Pity the older people. They just can’t catch a break. Preyed upon by relatives, caregivers and con men, they are also, experts say, ill equipped to choose someone to advise them on their finances.
According to a new survey of 756 experts conducted by the Investor Protection Trust (IPT) and Investor Protection Institute (IPI) in response to questions posed by the Consumer Financial Protection Bureau (CFPB), elders may be wiser in many ways, but not when it comes to money.
The results of an online poll of experts including state securities regulators, financial planners, health care professionals, social workers, adult protective services, law enforcement officials, elder law attorneys, academics and others indicate that 65 percent of respondents deal with elderly victims of investment fraud or financial exploitation. Three-quarters of those respondents said that financial swindles were a “very serious” problem, and 78 percent said older Americans were “very vulnerable” to such tactics.
Respondents cited the top three financial scams as “theft or diversion of funds or property by family members,” 79 percent; “theft or diversion of funds or property by caregivers,” 49 percent; and “financial scams perpetrated by strangers,” 47 percent.

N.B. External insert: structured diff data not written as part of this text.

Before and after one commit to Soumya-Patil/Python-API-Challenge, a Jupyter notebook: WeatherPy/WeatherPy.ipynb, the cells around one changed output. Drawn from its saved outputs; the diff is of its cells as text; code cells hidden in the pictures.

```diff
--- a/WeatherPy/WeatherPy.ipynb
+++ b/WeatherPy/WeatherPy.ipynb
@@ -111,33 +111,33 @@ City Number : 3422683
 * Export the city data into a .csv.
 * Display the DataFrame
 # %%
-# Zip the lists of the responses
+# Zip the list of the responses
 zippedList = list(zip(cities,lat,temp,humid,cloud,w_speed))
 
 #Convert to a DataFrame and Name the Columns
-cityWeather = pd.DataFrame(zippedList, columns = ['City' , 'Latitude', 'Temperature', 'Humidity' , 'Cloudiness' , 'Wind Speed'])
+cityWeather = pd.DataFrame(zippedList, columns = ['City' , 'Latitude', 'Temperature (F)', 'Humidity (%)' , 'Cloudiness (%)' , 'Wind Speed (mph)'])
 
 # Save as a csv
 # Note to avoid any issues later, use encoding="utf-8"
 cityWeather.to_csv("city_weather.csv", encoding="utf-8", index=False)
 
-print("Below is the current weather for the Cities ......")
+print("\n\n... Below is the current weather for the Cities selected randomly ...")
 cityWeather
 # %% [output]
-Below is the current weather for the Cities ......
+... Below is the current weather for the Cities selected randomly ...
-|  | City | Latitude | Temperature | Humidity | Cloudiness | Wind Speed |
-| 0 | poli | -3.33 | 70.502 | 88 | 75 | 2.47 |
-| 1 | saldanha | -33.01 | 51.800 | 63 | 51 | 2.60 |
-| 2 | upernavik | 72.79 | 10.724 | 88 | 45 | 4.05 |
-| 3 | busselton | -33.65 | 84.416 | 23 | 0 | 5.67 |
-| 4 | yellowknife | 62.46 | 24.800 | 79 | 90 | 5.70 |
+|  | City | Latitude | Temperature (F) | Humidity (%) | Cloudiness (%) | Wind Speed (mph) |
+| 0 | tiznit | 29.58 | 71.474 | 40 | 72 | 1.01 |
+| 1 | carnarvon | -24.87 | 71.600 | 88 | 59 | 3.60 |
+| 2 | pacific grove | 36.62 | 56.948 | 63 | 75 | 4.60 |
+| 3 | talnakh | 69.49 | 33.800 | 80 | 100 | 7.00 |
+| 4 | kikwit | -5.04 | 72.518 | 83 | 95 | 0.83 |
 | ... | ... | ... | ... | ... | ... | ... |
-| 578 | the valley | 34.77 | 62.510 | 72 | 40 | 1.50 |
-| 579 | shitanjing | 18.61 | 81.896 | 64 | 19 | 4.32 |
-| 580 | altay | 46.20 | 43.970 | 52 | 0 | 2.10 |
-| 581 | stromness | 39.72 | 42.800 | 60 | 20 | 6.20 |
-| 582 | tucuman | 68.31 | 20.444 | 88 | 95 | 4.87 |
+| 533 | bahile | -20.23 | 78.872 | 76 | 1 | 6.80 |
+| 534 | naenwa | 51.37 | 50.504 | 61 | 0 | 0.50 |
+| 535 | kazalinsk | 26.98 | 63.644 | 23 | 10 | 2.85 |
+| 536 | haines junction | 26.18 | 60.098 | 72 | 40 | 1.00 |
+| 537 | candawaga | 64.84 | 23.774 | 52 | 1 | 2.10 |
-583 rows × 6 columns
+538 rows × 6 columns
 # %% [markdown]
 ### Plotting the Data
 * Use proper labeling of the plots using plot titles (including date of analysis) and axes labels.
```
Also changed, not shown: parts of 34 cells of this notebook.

So how well prepared are seniors to find someone to advise them on their finances? Not too well, say the experts polled in the survey. More than half of them, 53 percent, said that “the available resources for seniors when selecting a financial advisor with appropriate knowledge to address their specific financial needs” were either not very effective or not effective at all. Less than a third—30 percent—said that resources were somewhat effective or very effective.

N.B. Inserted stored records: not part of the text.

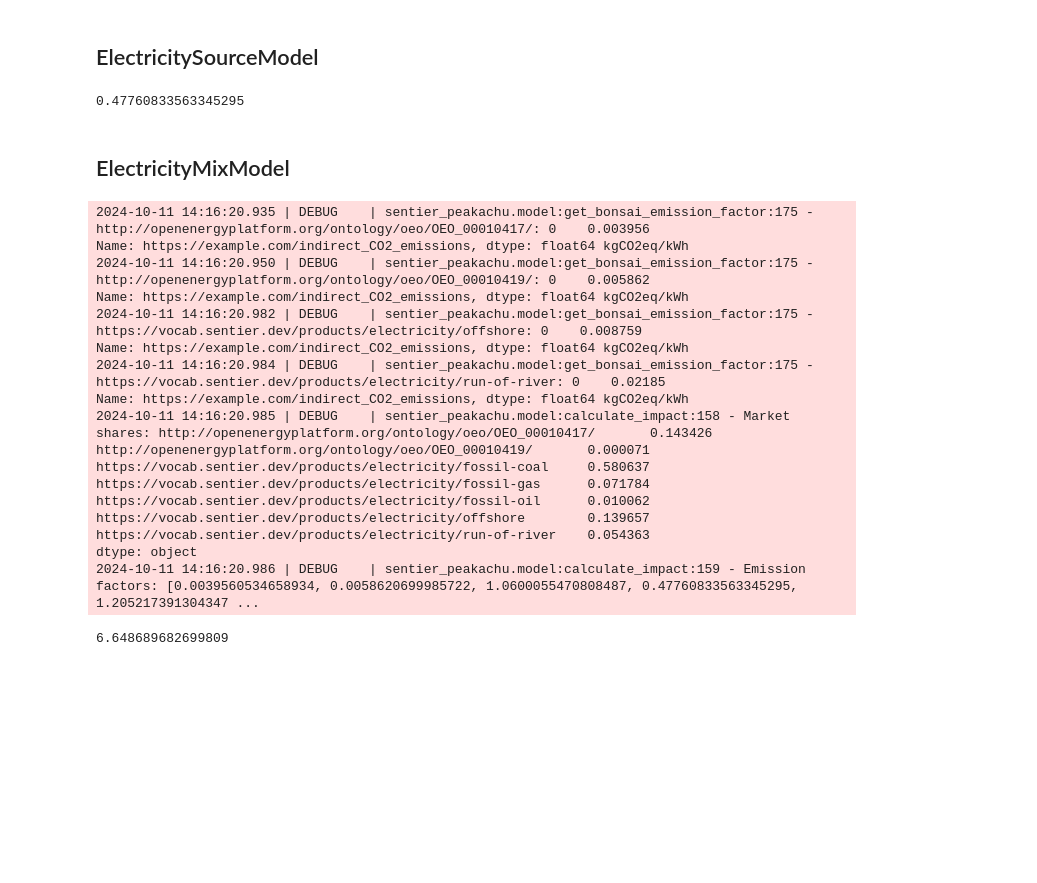
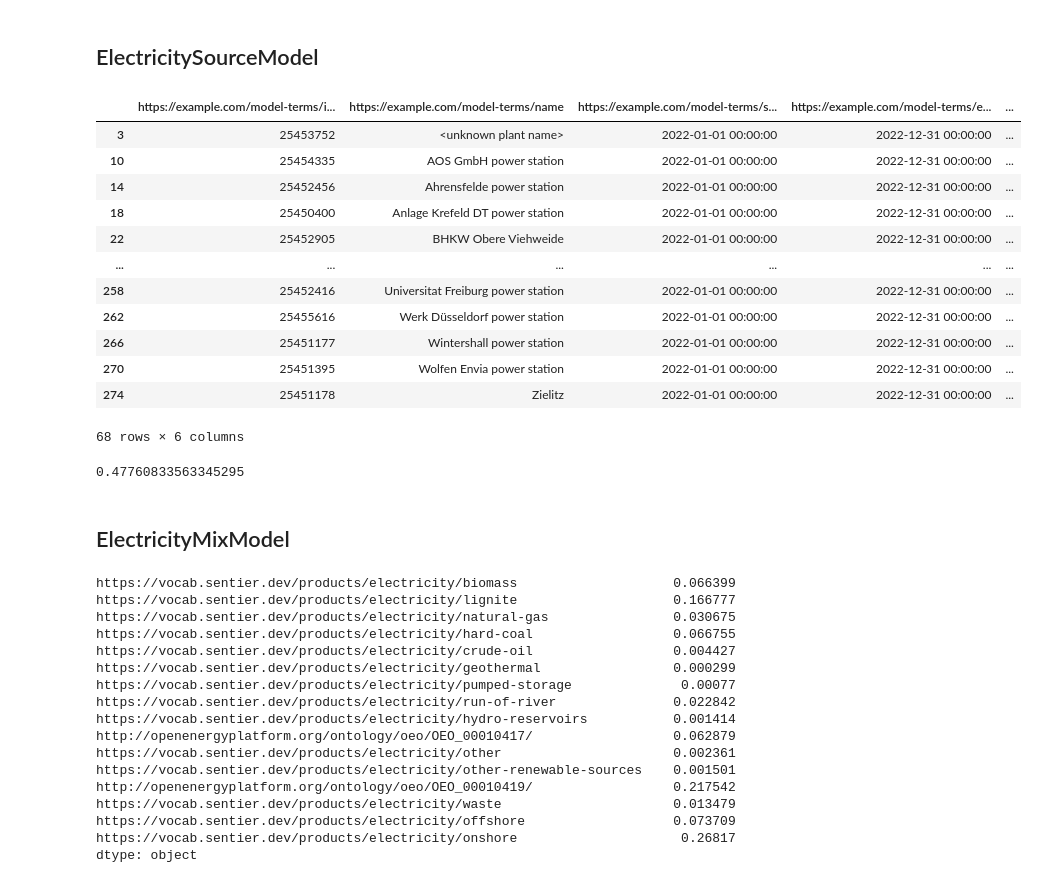
Before and after one commit to TimoDiepers/sentier_peakachu, a Jupyter notebook: docs/content/usage.ipynb, the cells around one changed output. Drawn from its saved outputs; the diff is of its cells as text; code cells hidden in the pictures; blank space fills up the shorter version.

```diff
--- a/docs/content/usage.ipynb
+++ b/docs/content/usage.ipynb
@@ -9,19 +9,35 @@ sp.create_local_electricity_datastorage()
 # %%
 el_from_gas = sdt.ProductIRI("https://vocab.sentier.dev/products/electricity/fossil-gas")
 location = sdt.GeonamesIRI(sp.get_geonames_iri_from_iso_code("DE"))
 demand = sdt.Demand(
     product_iri=el_from_gas,
     unit_iri=sdt.UnitIRI("https://vocab.sentier.dev/units/unit/KilowattHour"),
     amount=10,
     spatial_context=location,
     begin_date=datetime(2022, 10, 8, 6, 49, 0),
     end_date=datetime(2022, 10, 9, 6, 59, 0),
 )
 model = sp.ElectricitySourceModel(demand=demand, run_config=sdt.RunConfig())
 plant_emissions = model.get_model_data()
-model.calculate_average_source_emission_factor(plant_emissions)
+plant_emissions
 # %% [output]
+|  | https://example.com/model-terms/i... | https://example.com/model-terms/name | https://example.com/model-terms/s... | https://example.com/model-terms/e... | ... |
+| 3 | 25453752 | <unknown plant name> | 2022-01-01 00:00:00 | 2022-12-31 00:00:00 | ... |
+| 10 | 25454335 | AOS GmbH power station | 2022-01-01 00:00:00 | 2022-12-31 00:00:00 | ... |
+| 14 | 25452456 | Ahrensfelde power station | 2022-01-01 00:00:00 | 2022-12-31 00:00:00 | ... |
+| 18 | 25450400 | Anlage Krefeld DT power station | 2022-01-01 00:00:00 | 2022-12-31 00:00:00 | ... |
+| 22 | 25452905 | BHKW Obere Viehweide | 2022-01-01 00:00:00 | 2022-12-31 00:00:00 | ... |
+| ... | ... | ... | ... | ... | ... |
+| 258 | 25452416 | Universitat Freiburg power station | 2022-01-01 00:00:00 | 2022-12-31 00:00:00 | ... |
+| 262 | 25455616 | Werk Düsseldorf power station | 2022-01-01 00:00:00 | 2022-12-31 00:00:00 | ... |
+| 266 | 25451177 | Wintershall power station | 2022-01-01 00:00:00 | 2022-12-31 00:00:00 | ... |
+| 270 | 25451395 | Wolfen Envia power station | 2022-01-01 00:00:00 | 2022-12-31 00:00:00 | ... |
+| 274 | 25451178 | Zielitz | 2022-01-01 00:00:00 | 2022-12-31 00:00:00 | ... |
-0.47760833563345295
+68 rows × 6 columns
+# %%
+model.calculate_average_source_emission_factor(plant_emissions)
+# %% [output]
+0.47760833563345295
 # %% [markdown]
 ## ElectricityMixModel
 # %%
@@ -33,29 +49,28 @@ demand = sdt.Demand(
     unit_iri=sdt.UnitIRI("https://vocab.sentier.dev/units/unit/KilowattHour"),
     amount=10,
     spatial_context=location,
-    begin_date=datetime(2022, 10, 8, 3, 46, 0),
-    end_date=datetime(2022, 10, 8, 3, 49, 0),
+    begin_date=datetime(2022, 10, 8, 12, 46, 0),
+    end_date=datetime(2022, 10, 8, 16, 49, 0),
 )
 model = sp.ElectricityMixModel(demand=demand, run_config=sdt.RunConfig())
 df = model.get_model_data()
 mix = model.calculate_market_mix(df)
-model.calculate_impact(mix)
+mix
 # %% [output]
-2024-10-11 14:16:20.935 | DEBUG    | sentier_peakachu.model:get_bonsai_emission_factor:175 - http://openenergyplatform.org/ontology/oeo/OEO_00010417/: 0    0.003956
-Name: https://example.com/indirect_CO2_emissions, dtype: float64 kgCO2eq/kWh
-2024-10-11 14:16:20.950 | DEBUG    | sentier_peakachu.model:get_bonsai_emission_factor:175 - http://openenergyplatform.org/ontology/oeo/OEO_00010419/: 0    0.005862
-Name: https://example.com/indirect_CO2_emissions, dtype: float64 kgCO2eq/kWh
-2024-10-11 14:16:20.982 | DEBUG    | sentier_peakachu.model:get_bonsai_emission_factor:175 - https://vocab.sentier.dev/products/electricity/offshore: 0    0.008759
-Name: https://example.com/indirect_CO2_emissions, dtype: float64 kgCO2eq/kWh
-2024-10-11 14:16:20.984 | DEBUG    | sentier_peakachu.model:get_bonsai_emission_factor:175 - https://vocab.sentier.dev/products/electricity/run-of-river: 0    0.02185
-Name: https://example.com/indirect_CO2_emissions, dtype: float64 kgCO2eq/kWh
-2024-10-11 14:16:20.985 | DEBUG    | sentier_peakachu.model:calculate_impact:158 - Market shares: http://openenergyplatform.org/ontology/oeo/OEO_00010417/       0.143426
-http://openenergyplatform.org/ontology/oeo/OEO_00010419/       0.000071
-https://vocab.sentier.dev/products/electricity/fossil-coal     0.580637
-https://vocab.sentier.dev/products/electricity/fossil-gas      0.071784
-https://vocab.sentier.dev/products/electricity/fossil-oil      0.010062
-https://vocab.sentier.dev/products/electricity/offshore        0.139657
-https://vocab.sentier.dev/products/electricity/run-of-river    0.054363
+https://vocab.sentier.dev/products/electricity/biomass                    0.066399
+https://vocab.sentier.dev/products/electricity/lignite                    0.166777
+https://vocab.sentier.dev/products/electricity/natural-gas                0.030675
+https://vocab.sentier.dev/products/electricity/hard-coal                  0.066755
+https://vocab.sentier.dev/products/electricity/crude-oil                  0.004427
+https://vocab.sentier.dev/products/electricity/geothermal                 0.000299
+https://vocab.sentier.dev/products/electricity/pumped-storage              0.00077
+https://vocab.sentier.dev/products/electricity/run-of-river               0.022842
+https://vocab.sentier.dev/products/electricity/hydro-reservoirs           0.001414
+http://openenergyplatform.org/ontology/oeo/OEO_00010417/                  0.062879
+https://vocab.sentier.dev/products/electricity/other                      0.002361
+https://vocab.sentier.dev/products/electricity/other-renewable-sources    0.001501
+http://openenergyplatform.org/ontology/oeo/OEO_00010419/                  0.217542
+https://vocab.sentier.dev/products/electricity/waste                      0.013479
+https://vocab.sentier.dev/products/electricity/offshore                   0.073709
+https://vocab.sentier.dev/products/electricity/onshore                     0.26817
 dtype: object
-2024-10-11 14:16:20.986 | DEBUG    | sentier_peakachu.model:calculate_impact:159 - Emission factors: [0.0039560534658934, 0.0058620699985722, 1.0600055470808487, 0.47760833563345295, 1.205217391304347 ...
-6.648689682699809
```
Also changed, not shown: parts of 1 cell of this notebook.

Some other disturbing findings of the survey were that, according to 51 percent of the experts, “Veterans/military retirees face basically the same [fraud and deception] risks as other older Americans.” Fifty-eight percent said that seniors were “not very able” or “not able at all” to determine “the legitimacy, value and authenticity of credentials held by their financial advisors and planners.”
And about those credentials? Many experts don’t think too highly of them, either, according to their replies. Fifty-nine percent believe that existing accountability controls are not effective “when it comes to deterring the misuse of ‘senior advisor credentials.’” By a margin of 36 percent to 26 percent, they said that “current efforts for maintaining the legitimacy, value and authenticity of credentials held by financial advisors and planners” are “not very effective” or “not effective at all.”
What can help make seniors safer from scammers? Don Blandin, president and CEO of Investor Protection Trust, said in a statement, “Putting a major dent in the problem will require new and innovative collaborative efforts by many different experts and organizations, both public and private.”